Monroe County Emergency Management will continue to monitor Tropical Depression Eta in conjunction with National Weather Service Key West (NWSKW). The track and intensity of Eta continues to be highly uncertain on what looks like will be a large and disheveled system when it reaches the Florida Keys. Tropical storm force sustained winds may begin in the Florida Keys as early as Sunday morning, but are more likely to begin Sunday night.
The National Weather Service’s Jon Rizzo said the system will affect the entire Florida Keys with a large wind field and potential winds of 60 to 65 mph. “Now is the time to prepare for strong sustained tropical storm wind conditions,” he said.
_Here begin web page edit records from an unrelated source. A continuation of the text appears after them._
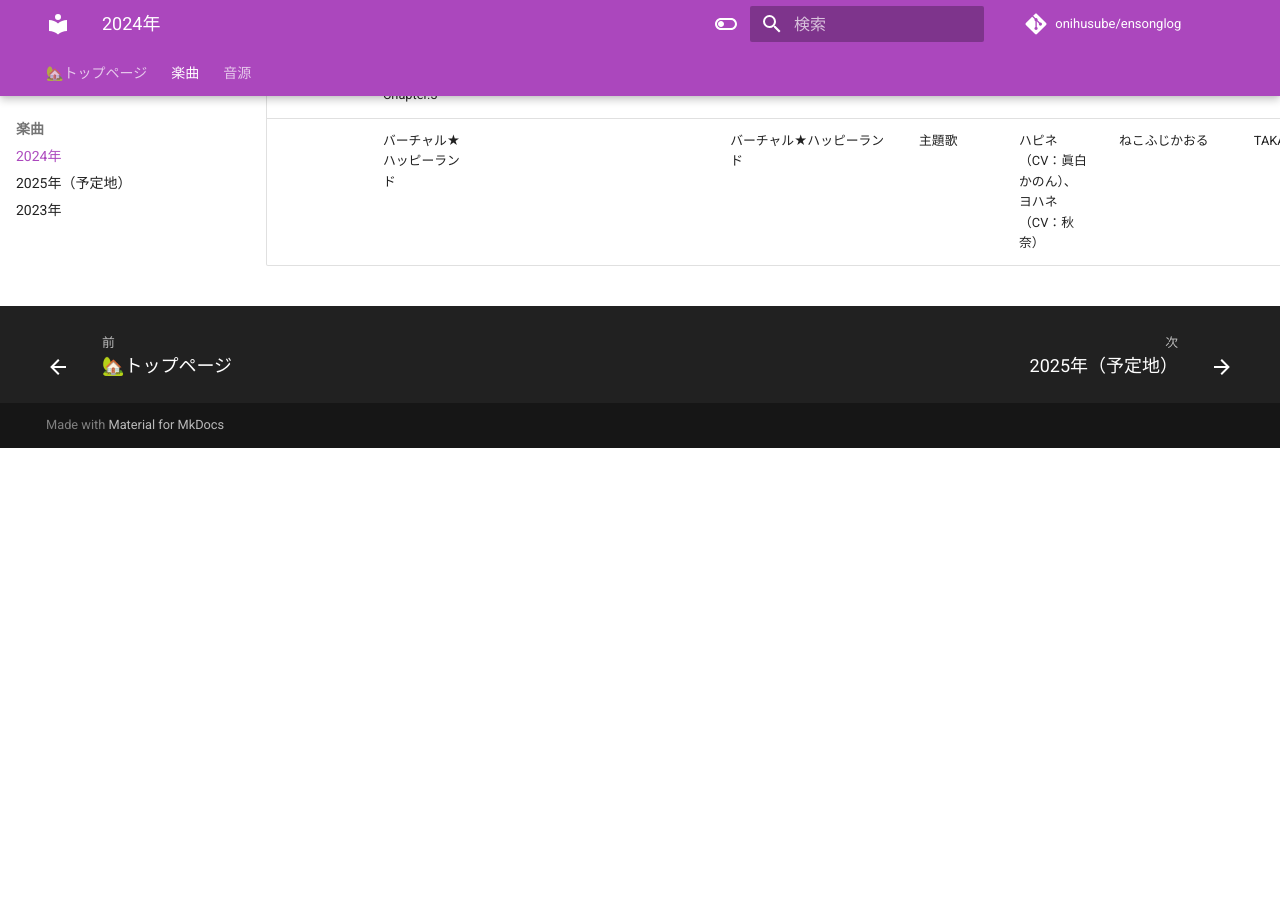
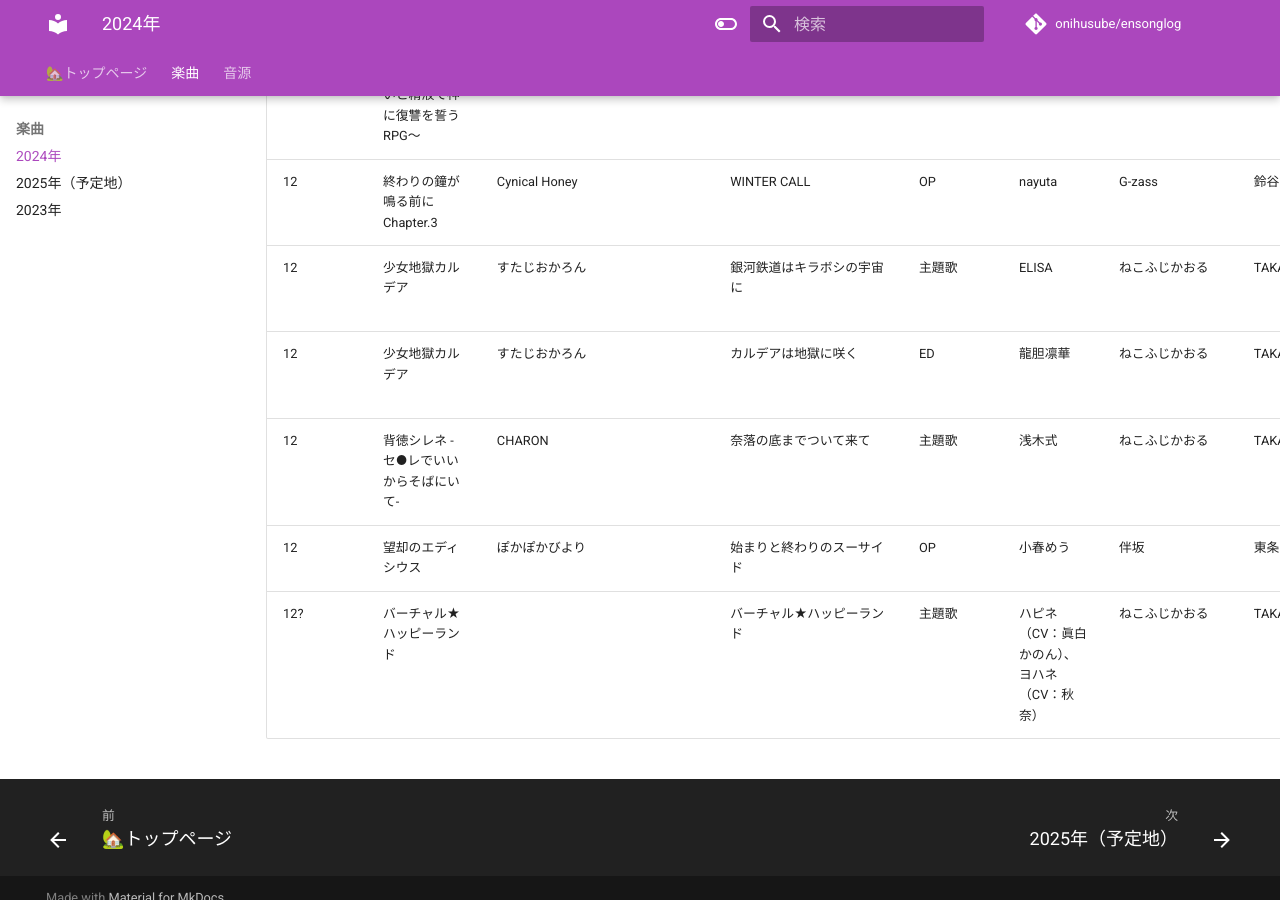
Before and after one commit to onihusube/ensonglog, an MkDocs documentation site: the page built from docs/2024/楽曲.md, in a window 1280 px wide and 900 px high, scrolled down 27147 px. Built offline with MkDocs 1.6.1 and Material for MkDocs 9.7.7, drawn with Linux system fonts in a browser that asks for light colours; emoji names are drawn with the system emoji font; comment, search, counter and statistics services are not loaded; before the commit the page ends 27595 px from its top, so only the background shows below that; some of the changed text lies outside the part shown.

Commit message:
楽曲追記

```diff
--- a/docs/2024/楽曲.md
+++ b/docs/2024/楽曲.md
@@ -213,7 +213,7 @@ search:
 | 10 | オトメ世界の歩き方 | Orthros | 華嵐 | OP | 片桐ユイ（CV：歩サラ）、姫乃アカリ（CV：松岡侑里）、守屋ミク（CV：逢真井もこ） | 綺良雪 | 水城新人 | 水城新人 | オトメ世界の歩き方 オリジナルサウンドトラック | コーラス: 綺良雪 | [:fontawesome-brands-youtube:](https://www.youtube.com/watch?v=7LEcgRjy68Y) |
 | 10 | オトメ世界の歩き方 | Orthros | Innocent fate | ED | 綺良雪 | 綺良雪 | 水城新人 | 水城新人 | オトメ世界の歩き方 オリジナルサウンドトラック |  |
 | 10 | オトメ世界の歩き方 | Orthros | キャンディセンチメンタル | グランドED | 綺良雪 | 綺良雪 | 水城新人 | 水城新人 | オトメ世界の歩き方 オリジナルサウンドトラック |  |
-| 10 | オトメ世界の歩き方 | Orthros | 華嵐 綺良雪Ver. | OPカバー | 綺良雪 | 綺良雪 | 水城新人 | 水城新人 | オトメ世界の歩き方 オリジナルサウンドトラック | コーラス: 綺良雪 | [:fontawesome-brands-youtube:](https://www.youtube.com/watch?v=7LEcgRjy68Y) |
+| 10 | オトメ世界の歩き方 | Orthros | 華嵐 綺良雪Ver. | OPカバー | 綺良雪 | 綺良雪 | 水城新人 | 水城新人 | オトメ世界の歩き方 オリジナルサウンドトラック | コーラス: 綺良雪 | |
 | 10 | 恋姫†夢想 | BaseSon | My Ideal | キャラクターソング | 董卓（CV.木村あやか） | 伊藤和馬 | 伊藤和馬 | 伊藤和馬 | 恋姫†夢想 キャラクターソング vol.4 董卓 | | [:fontawesome-brands-youtube:](https://www.youtube.com/watch?v=5JsxKNmt8YI) |
 | 10 | 恋姫†夢想 | BaseSon | 志在千里 ～恋姫喚作百花王～ | キャラクターソング | 董卓（CV.木村あやか） | K.バッジョ | たくまる | たくまる | 恋姫†夢想 キャラクターソング vol.4 董卓 | | [:fontawesome-brands-youtube:](https://www.youtube.com/watch?v=5JsxKNmt8YI) |
 | 10 | 恋姫†夢想 | BaseSon | 心音 | キャラクターソング | 呂布（CV.井村屋ほのか） | 昼乃街灯 | Arte Refact | Arte Refact | 恋姫†夢想 キャラクターソング vol.5 呂布 | | [:fontawesome-brands-youtube:](https://www.youtube.com/watch?v=wmAsOuQNGnk) |
@@ -229,6 +229,7 @@ search:
 | 11 | 文字化化:Homicipher | 八名木 | Gray Rain | 主題歌 | 白井舞 | 宇城和孝 | 宇城和孝 | 宇城和孝 | | | [:fontawesome-brands-youtube:](https://www.youtube.com/watch?v=X23cpSEo1Bs) |
 | 11 | 背徳の密着快楽列車 ～厳しい母が見せる淫らな素顔～ | アパタイト | 追憶 | 主題歌 |  | DxkBlaze | DxkBlaze |  | ゲームディスク |  | [:rabbit:](https://chobit.cc/d2wey) |
 | 11 | 特撮ヒロインになりたい彼女 ～ピッチリスーツで敗北に酔うワタシ～ | アパタイト | もしもこの恋が叶うなら | 主題歌 |  | ROLLY BOX | ROLLY BOX |  | ゲームディスク |  | [:rabbit:](https://chobit.cc/eu2j8) |
+| 11<!--/21--> | HIGHSPEED Étoile Paddock Stories | エンターグラム | Re:Étoile | 主題歌 | Akari(CV.内田 秀) & Hikari(CV.船戸ゆり絵) | | | | 完全生産限定版特典 主題歌＆ゲーム版オリジナルサントラ | | [:fontawesome-brands-youtube:](https://www.youtube.com/watch?v=G4cdnpbWE5U) |
 | 11<!--/22--> | さくらいろテトラプリズム | blooming spectrum | tetraprism | 主題歌 | 水町 宵 | 池田 大輝 | 籾山 紗希 |  | クラウドファンディング返礼品 サウンドトラックCD | ヴァイオリン 山本 美嶺 Mirei Yamamoto | [:fontawesome-brands-youtube:](https://www.youtube.com/watch?v=FXHXW4dwljc) [:fontawesome-brands-youtube:](https://www.youtube.com/watch?v=m4hQm9UP-Dg) |
 | 11<!--/22--> | さくらいろテトラプリズム | blooming spectrum | My Sweetest Darling | 挿入歌 | 桐咲春花（CV: 和久井優）、長峰夏希（CV: 長谷川玲奈）、沢渡秋歩（CV: 山田麻莉奈）、篠原冬優（CV: 川口莉奈） | 池田大輝 | 籾山紗希 |  | クラウドファンディング返礼品 サウンドトラックCD |  |  |
 | 11<!--/22--> | さくらいろテトラプリズム | blooming spectrum | 青空のスペクトル | 挿入歌 | 桐咲春花（CV: 和久井優）、柏木葵（CV: 吉岡茉祐） | 池田大輝 | 籾山紗希 |  | クラウドファンディング返礼品 サウンドトラックCD |  |  |
@@ -264,5 +265,9 @@ search:
 | 12<!--/13--> | たねつみの歌 | ANIPLEX.EXE | たねつみの歌 | ED | Rita |  |  |  |  |  |  |
 | 12<!--/13--> | 幼馴染と生意気義妹 ～ブルマと水着の誘惑～ | アパタイト | ゴールライン | 主題歌|  | 妄想クリエーション | 妄想クリエーション |  |  |  |  |
 | 12<!--/13--> | ドラゴンブラッド～竜の呪いと精液で神に復讐を誓うRPG～ | あせろら | DragonBlood |  | 胡桃ふゆ |  | ねるそん700 |  |  |  | [:rabbit:](https://chobit.cc/2c39v) |
-| 12 | 終わりの鐘が鳴る前に Chapter.3 | Cynical Honey | WINTER CALL | OP | nayuta | G-zass | 鈴谷皆人 | 鈴谷皆人 | 終わりの鐘が鳴る前に ボーカルアルバム「季憶」 | ギター&ベース: 花形真喜 | [:fontawesome-brands-youtube:](https://www.youtube.com/watch?v=3EHvJdWV0cA) |
-| | バーチャル★ハッピーランド |  | バーチャル★ハッピーランド | 主題歌 | ハピネ（CV：眞白かのん）、ヨハネ（CV：秋奈） | ねこふじかおる | TAKASUKE | TAKASUKE | [Fanlink](https://fanlink.tv/v9eY) |  | [:fontawesome-brands-youtube:](https://www.youtube.com/watch?v=vg7qzQmXP6o) |
+| 12<!--/30--> | 終わりの鐘が鳴る前に Chapter.3 | Cynical Honey | WINTER CALL | OP | nayuta | G-zass | 鈴谷皆人 | 鈴谷皆人 | 終わりの鐘が鳴る前に ボーカルアルバム「季憶」 | ギター&ベース: 花形真喜 | [:fontawesome-brands-youtube:](https://www.youtube.com/watch?v=3EHvJdWV0cA) |
+| 12<!--/30--> | 少女地獄カルデア | すたじおかろん | 銀河鉄道はキラボシの宇宙に | 主題歌 | ELISA | ねこふじかおる | TAKASUKE | TAKASUKE | オリジナルサウンドトラック（サブスク配信予定） | | [:fontawesome-brands-youtube:](https://www.youtube.com/watch?v=i-PCjUSUx2A) |
+| 12<!--/30--> | 少女地獄カルデア | すたじおかろん | カルデアは地獄に咲く | ED | 龍胆凛華 | ねこふじかおる | TAKASUKE | TAKASUKE | オリジナルサウンドトラック（サブスク配信予定） | | | |
+| 12<!--/30--> | 背徳シレネ -セ●レでいいからそばにいて- | CHARON | 奈落の底までついて来て | 主題歌 | 浅木式 | ねこふじかおる | TAKASUKE | TAKASUKE | オリジナルサウンドトラック（サブスク配信予定） | | [:fontawesome-brands-youtube:](https://www.youtube.com/watch?v=IEeHmfRBffQ) |
+| 12<!--/30--> | 望却のエディシウス | ぽかぽかびより | 始まりと終わりのスーサイド | OP | 小春めう | 伴坂 | 東条サダヲ | 東条サダヲ | | | [:fontawesome-brands-youtube:](https://www.youtube.com/watch?v=oczRz9P3wQQ) |
+| 12? | バーチャル★ハッピーランド |  | バーチャル★ハッピーランド | 主題歌 | ハピネ（CV：眞白かのん）、ヨハネ（CV：秋奈） | ねこふじかおる | TAKASUKE | TAKASUKE | [Fanlink](https://fanlink.tv/v9eY) |  | [:fontawesome-brands-youtube:](https://www.youtube.com/watch?v=vg7qzQmXP6o) |
```
Also changed, not shown: docs/2024/音源.md (+4 -4 lines), docs/2025/楽曲.md (+4 -2 lines).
The structure of the system does not look like it will lead to rapid intensification, Rizzo said, but a category 1 hurricane is not off the table, but highly unlikely. With Eta’s current track, he stressed that a variety of threats like isolated tornadoes, damaging winds, and flooding rains that can uproot trees due to saturated ground can be expected. He also said coastal flooding with tides one to two feet higher than what the Florida Keys are experiencing right now can occur. The NWSKW will release storm surge modeling about 24-48 hours before expected impacts, with the oceanside areas of the Florida Keys being more affected in addition to some bayside areas that typically experience these conditions.
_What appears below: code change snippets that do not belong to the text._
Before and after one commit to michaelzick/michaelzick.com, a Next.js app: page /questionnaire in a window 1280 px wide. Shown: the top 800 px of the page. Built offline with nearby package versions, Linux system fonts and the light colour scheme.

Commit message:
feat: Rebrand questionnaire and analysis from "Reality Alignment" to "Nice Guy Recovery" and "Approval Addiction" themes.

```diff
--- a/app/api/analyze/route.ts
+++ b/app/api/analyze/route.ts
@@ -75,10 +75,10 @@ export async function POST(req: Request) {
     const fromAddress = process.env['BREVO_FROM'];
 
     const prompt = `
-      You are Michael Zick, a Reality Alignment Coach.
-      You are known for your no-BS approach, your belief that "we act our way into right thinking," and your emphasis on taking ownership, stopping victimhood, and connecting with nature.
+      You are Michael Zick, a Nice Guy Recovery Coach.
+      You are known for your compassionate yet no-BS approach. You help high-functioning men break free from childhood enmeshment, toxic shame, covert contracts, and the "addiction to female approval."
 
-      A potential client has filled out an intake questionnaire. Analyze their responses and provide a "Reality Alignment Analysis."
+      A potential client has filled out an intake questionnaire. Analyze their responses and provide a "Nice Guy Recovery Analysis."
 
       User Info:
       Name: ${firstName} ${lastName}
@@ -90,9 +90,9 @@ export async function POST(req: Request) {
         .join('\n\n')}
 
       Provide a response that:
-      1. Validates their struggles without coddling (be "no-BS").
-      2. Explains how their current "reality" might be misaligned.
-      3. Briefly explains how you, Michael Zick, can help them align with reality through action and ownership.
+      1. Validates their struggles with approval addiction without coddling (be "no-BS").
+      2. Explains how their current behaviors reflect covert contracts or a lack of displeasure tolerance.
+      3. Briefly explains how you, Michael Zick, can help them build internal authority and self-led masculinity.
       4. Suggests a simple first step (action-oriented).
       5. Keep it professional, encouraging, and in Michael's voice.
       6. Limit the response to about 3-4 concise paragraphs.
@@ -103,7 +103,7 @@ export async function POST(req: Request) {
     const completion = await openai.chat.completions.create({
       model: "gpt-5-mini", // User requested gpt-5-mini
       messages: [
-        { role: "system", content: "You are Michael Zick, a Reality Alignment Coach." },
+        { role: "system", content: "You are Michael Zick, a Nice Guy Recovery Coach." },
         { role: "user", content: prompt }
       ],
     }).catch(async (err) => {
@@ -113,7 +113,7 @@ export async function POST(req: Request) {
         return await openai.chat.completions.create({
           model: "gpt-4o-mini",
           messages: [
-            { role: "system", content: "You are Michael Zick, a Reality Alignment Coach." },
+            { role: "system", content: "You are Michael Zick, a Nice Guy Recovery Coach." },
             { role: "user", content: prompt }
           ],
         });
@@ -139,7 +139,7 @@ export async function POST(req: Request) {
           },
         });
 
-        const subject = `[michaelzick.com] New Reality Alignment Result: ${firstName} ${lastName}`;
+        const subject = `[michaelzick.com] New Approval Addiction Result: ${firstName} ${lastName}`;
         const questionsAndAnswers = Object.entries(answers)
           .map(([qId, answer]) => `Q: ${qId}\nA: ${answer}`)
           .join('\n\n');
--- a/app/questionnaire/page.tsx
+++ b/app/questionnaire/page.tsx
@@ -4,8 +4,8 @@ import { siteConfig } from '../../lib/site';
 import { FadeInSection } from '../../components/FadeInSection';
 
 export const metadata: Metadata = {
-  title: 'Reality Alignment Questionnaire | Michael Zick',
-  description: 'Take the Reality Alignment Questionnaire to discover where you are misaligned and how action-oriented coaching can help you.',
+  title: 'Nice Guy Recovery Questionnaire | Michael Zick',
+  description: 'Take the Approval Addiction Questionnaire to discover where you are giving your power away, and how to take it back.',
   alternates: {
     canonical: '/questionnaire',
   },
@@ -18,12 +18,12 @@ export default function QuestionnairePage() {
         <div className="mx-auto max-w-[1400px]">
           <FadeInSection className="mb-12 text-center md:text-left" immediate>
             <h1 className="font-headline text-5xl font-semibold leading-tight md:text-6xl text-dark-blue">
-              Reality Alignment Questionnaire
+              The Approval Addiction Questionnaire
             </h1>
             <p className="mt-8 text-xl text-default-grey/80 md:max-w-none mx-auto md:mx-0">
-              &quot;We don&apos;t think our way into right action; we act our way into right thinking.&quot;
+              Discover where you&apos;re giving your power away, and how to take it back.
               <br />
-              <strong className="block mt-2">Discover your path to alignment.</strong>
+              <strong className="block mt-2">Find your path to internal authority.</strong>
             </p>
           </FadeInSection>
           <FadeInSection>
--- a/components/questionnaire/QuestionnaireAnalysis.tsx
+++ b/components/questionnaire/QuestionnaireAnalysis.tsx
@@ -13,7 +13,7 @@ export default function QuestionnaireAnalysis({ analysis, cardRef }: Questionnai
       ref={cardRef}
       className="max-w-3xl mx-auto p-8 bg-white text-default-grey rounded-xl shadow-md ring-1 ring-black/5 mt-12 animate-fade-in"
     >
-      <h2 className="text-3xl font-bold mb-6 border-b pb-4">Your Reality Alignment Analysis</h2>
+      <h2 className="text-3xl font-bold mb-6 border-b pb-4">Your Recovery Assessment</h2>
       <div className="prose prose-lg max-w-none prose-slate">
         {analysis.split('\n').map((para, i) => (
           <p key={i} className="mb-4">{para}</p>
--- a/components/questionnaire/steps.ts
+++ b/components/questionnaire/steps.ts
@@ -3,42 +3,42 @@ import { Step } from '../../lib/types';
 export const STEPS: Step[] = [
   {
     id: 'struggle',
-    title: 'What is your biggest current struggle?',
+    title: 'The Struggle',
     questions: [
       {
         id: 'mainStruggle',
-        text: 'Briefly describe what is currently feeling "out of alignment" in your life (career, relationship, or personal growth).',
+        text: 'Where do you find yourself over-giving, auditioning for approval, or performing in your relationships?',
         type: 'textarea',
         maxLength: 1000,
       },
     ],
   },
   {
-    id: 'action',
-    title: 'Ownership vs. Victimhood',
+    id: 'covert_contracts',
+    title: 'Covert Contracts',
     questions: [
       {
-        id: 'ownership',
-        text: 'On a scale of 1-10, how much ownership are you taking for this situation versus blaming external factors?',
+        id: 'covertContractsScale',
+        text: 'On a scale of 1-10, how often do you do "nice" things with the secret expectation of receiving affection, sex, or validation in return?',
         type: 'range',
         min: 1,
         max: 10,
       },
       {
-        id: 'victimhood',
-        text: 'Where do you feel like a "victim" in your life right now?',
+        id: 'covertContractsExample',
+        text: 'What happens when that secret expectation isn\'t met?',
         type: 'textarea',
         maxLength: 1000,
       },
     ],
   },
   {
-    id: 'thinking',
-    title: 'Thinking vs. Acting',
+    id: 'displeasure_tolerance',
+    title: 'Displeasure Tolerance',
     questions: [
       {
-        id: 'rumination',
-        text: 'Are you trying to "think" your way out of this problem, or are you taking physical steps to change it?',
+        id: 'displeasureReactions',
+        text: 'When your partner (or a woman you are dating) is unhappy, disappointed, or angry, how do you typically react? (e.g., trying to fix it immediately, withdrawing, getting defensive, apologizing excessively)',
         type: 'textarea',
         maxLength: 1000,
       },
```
Monroe County Emergency Management Director Shannon Weiner said she does not see a need with the current forecast for a visitor evacuation and will be evaluating the need for local general population sheltering for those who liveaboard boats, mobile homes, or are homeless.
Additional information regarding Eta will be released tomorrow.